» **WHAT YOU ARE ASKED TO DO**
Lines with "that": copy each one from the listing below.

[DATA PROVIDED Boundary: Start]

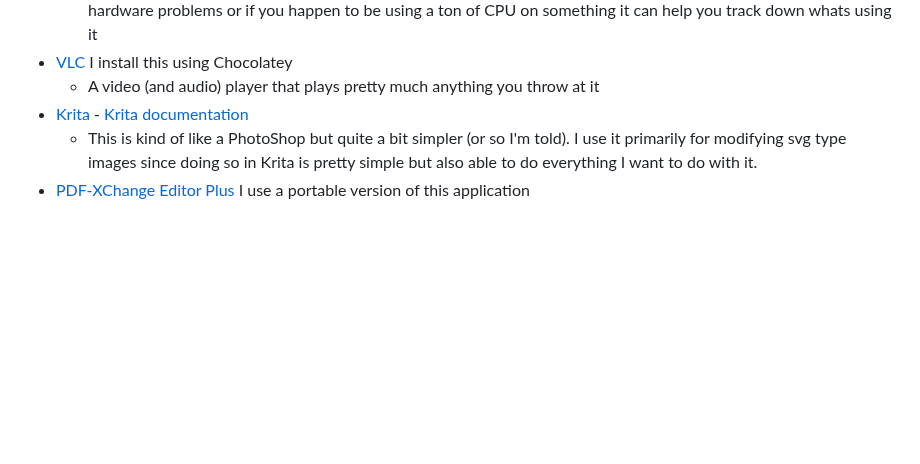
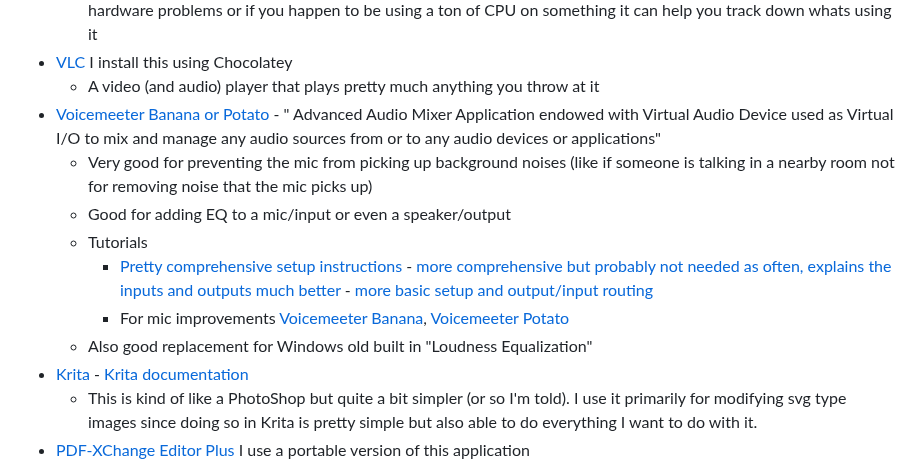
Before and after one commit to ldsands/UsefulCodeSnippets, a Markdown page: OtherSoftware/WindowsProgramInstructions/WindowsPrograms.md, the part around the change. Rendered like a GitHub page; blank space fills up the shorter version.

```diff
--- a/OtherSoftware/WindowsProgramInstructions/WindowsPrograms.md
+++ b/OtherSoftware/WindowsProgramInstructions/WindowsPrograms.md
@@ -177,6 +177,13 @@ Below are Windows programs that are installed using chocolatey or winget or some
     - I don't use this much either but it is very good and showing hardware resource usage, its useful for tracking down hardware problems or if you happen to be using a ton of CPU on something it can help you track down whats using it
 - [VLC](https://www.videolan.org/vlc/) I install this using Chocolatey
     - A video (and audio) player that plays pretty much anything you throw at it
+- [Voicemeeter Banana or Potato](https://vb-audio.com/Voicemeeter/banana.htm) - " Advanced Audio Mixer Application endowed with Virtual Audio Device used as Virtual I/O to mix and manage any audio sources from or to any audio devices or applications"
+    - Very good for preventing the mic from picking up background noises (like if someone is talking in a nearby room not for removing noise that the mic picks up)
+    - Good for adding EQ to a mic/input or even a speaker/output
+    - Tutorials
+        - [Pretty comprehensive setup instructions](https://www.youtube.com/watch?v=jhpBJb56itc) - [more comprehensive but probably not needed as often, explains the inputs and outputs much better](https://www.youtube.com/watch?v=t4C6lP9j93E) - [more basic setup and output/input routing](https://www.youtube.com/watch?v=pEd7jw0uNE4)
+        - For mic improvements [Voicemeeter Banana](https://www.youtube.com/watch?v=vA3atBhSYhU), [Voicemeeter Potato](https://www.youtube.com/watch?v=d69QSXqsdDw)
+    - Also good replacement for Windows old built in "Loudness Equalization"
 - [Krita](https://krita.org/en/) - [Krita documentation](https://docs.krita.org/en/)
     - This is kind of like a PhotoShop but quite a bit simpler (or so I'm told). I use it primarily for modifying svg type images since doing so in Krita is pretty simple but also able to do everything I want to do with it.
 - [PDF-XChange Editor Plus](https://www.tracker-software.com/product/pdf-xchange-editor) I use a portable version of this application
```
Also changed, not shown: OtherSoftware/AIApplications/AIHarnessSettingsConfigs.md (renamed from OtherSoftware/AIApplications/ClaudeCodeOpenCode.md, +22 -3 lines), OtherSoftware/WindowsProgramInstructions/Winget.md (+1 -0 lines).
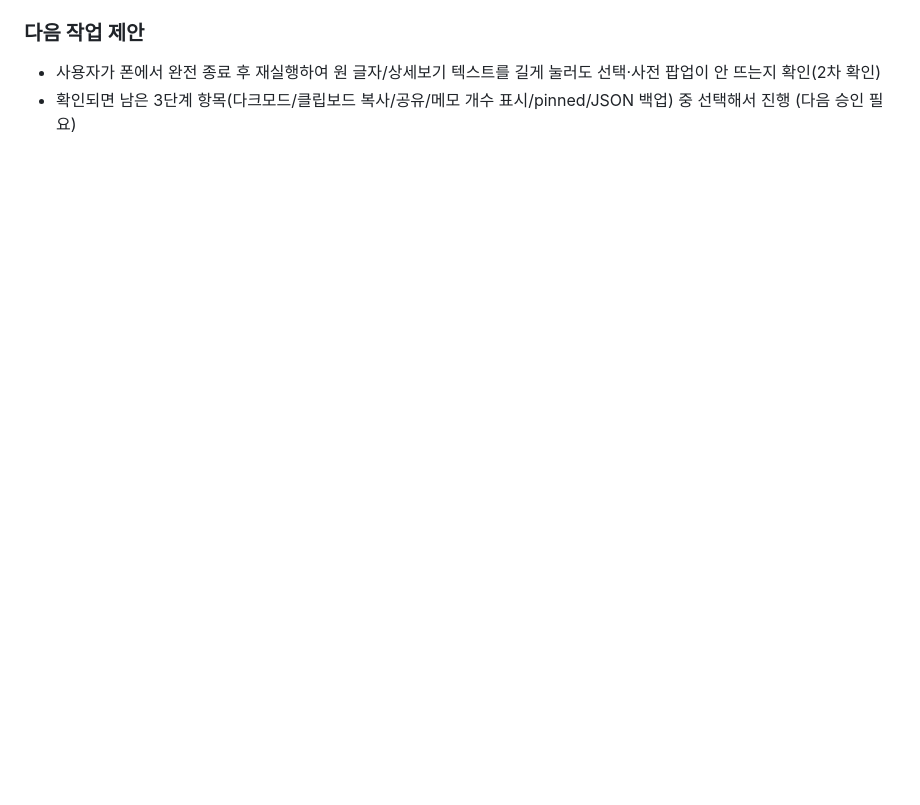
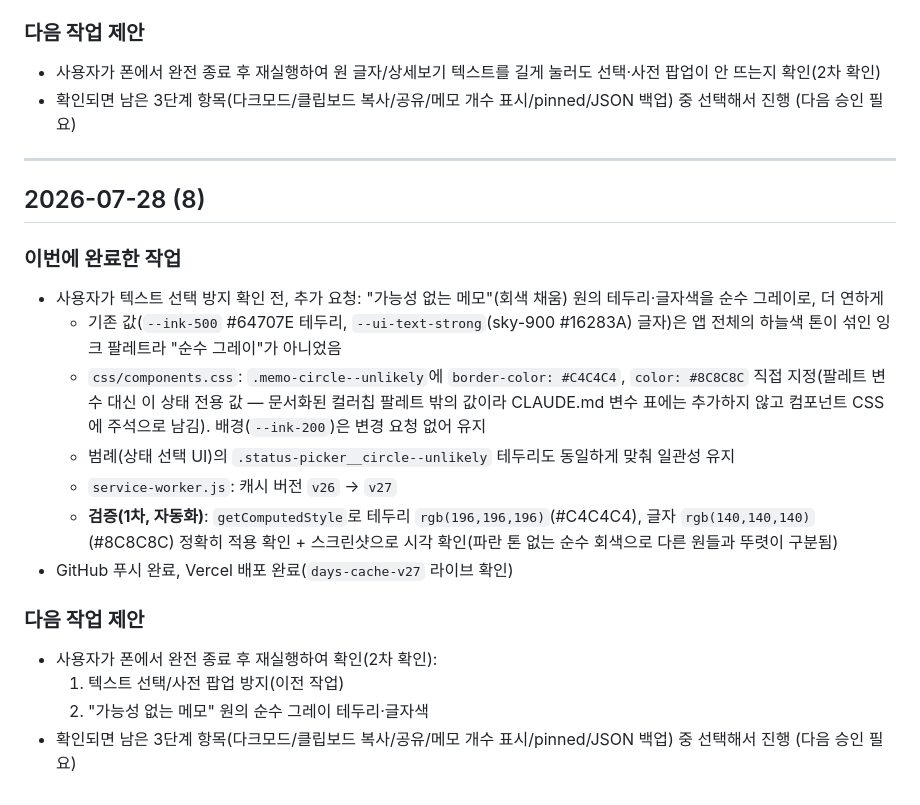
Before and after one commit to easycodehow/days, a Markdown page: PROGRESS.md, the part around the change. Rendered like a GitHub page; blank space fills up the shorter version.

Commit message:
PROGRESS.md에 회색 원 색상 조정 작업 기록 추가
Co-Authored-By: Claude Sonnet 5 <noreply@anthropic.com>

```diff
--- a/PROGRESS.md
+++ b/PROGRESS.md
@@ -614,3 +614,22 @@
 ### 다음 작업 제안
 - 사용자가 폰에서 완전 종료 후 재실행하여 원 글자/상세보기 텍스트를 길게 눌러도 선택·사전 팝업이 안 뜨는지 확인(2차 확인)
 - 확인되면 남은 3단계 항목(다크모드/클립보드 복사/공유/메모 개수 표시/pinned/JSON 백업) 중 선택해서 진행 (다음 승인 필요)
+
+---
+
+## 2026-07-28 (8)
+
+### 이번에 완료한 작업
+- 사용자가 텍스트 선택 방지 확인 전, 추가 요청: "가능성 없는 메모"(회색 채움) 원의 테두리·글자색을 순수 그레이로, 더 연하게
+  - 기존 값(`--ink-500` #64707E 테두리, `--ui-text-strong`(sky-900 #16283A) 글자)은 앱 전체의 하늘색 톤이 섞인 잉크 팔레트라 "순수 그레이"가 아니었음
+  - `css/components.css`: `.memo-circle--unlikely`에 `border-color: #C4C4C4`, `color: #8C8C8C` 직접 지정(팔레트 변수 대신 이 상태 전용 값 — 문서화된 컬러칩 팔레트 밖의 값이라 CLAUDE.md 변수 표에는 추가하지 않고 컴포넌트 CSS에 주석으로 남김). 배경(`--ink-200`)은 변경 요청 없어 유지
+  - 범례(상태 선택 UI)의 `.status-picker__circle--unlikely` 테두리도 동일하게 맞춰 일관성 유지
+  - `service-worker.js`: 캐시 버전 `v26` → `v27`
+  - **검증(1차, 자동화)**: `getComputedStyle`로 테두리 `rgb(196,196,196)`(#C4C4C4), 글자 `rgb(140,140,140)`(#8C8C8C) 정확히 적용 확인 + 스크린샷으로 시각 확인(파란 톤 없는 순수 회색으로 다른 원들과 뚜렷이 구분됨)
+- GitHub 푸시 완료, Vercel 배포 완료(`days-cache-v27` 라이브 확인)
+
+### 다음 작업 제안
+- 사용자가 폰에서 완전 종료 후 재실행하여 확인(2차 확인):
+  1. 텍스트 선택/사전 팝업 방지(이전 작업)
+  2. "가능성 없는 메모" 원의 순수 그레이 테두리·글자색
+- 확인되면 남은 3단계 항목(다크모드/클립보드 복사/공유/메모 개수 표시/pinned/JSON 백업) 중 선택해서 진행 (다음 승인 필요)
```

[DATA PROVIDED Boundary: End]

» **ANSWER TO THIS TASK**
@@ -177,6 +177,13 @@ Below are Windows programs that are installed using chocolatey or winget or some
     - A video (and audio) player that plays pretty much anything you throw at it
+    - Very good for preventing the mic from picking up background noises (like if someone is talking in a nearby room not for removing noise that the mic picks up)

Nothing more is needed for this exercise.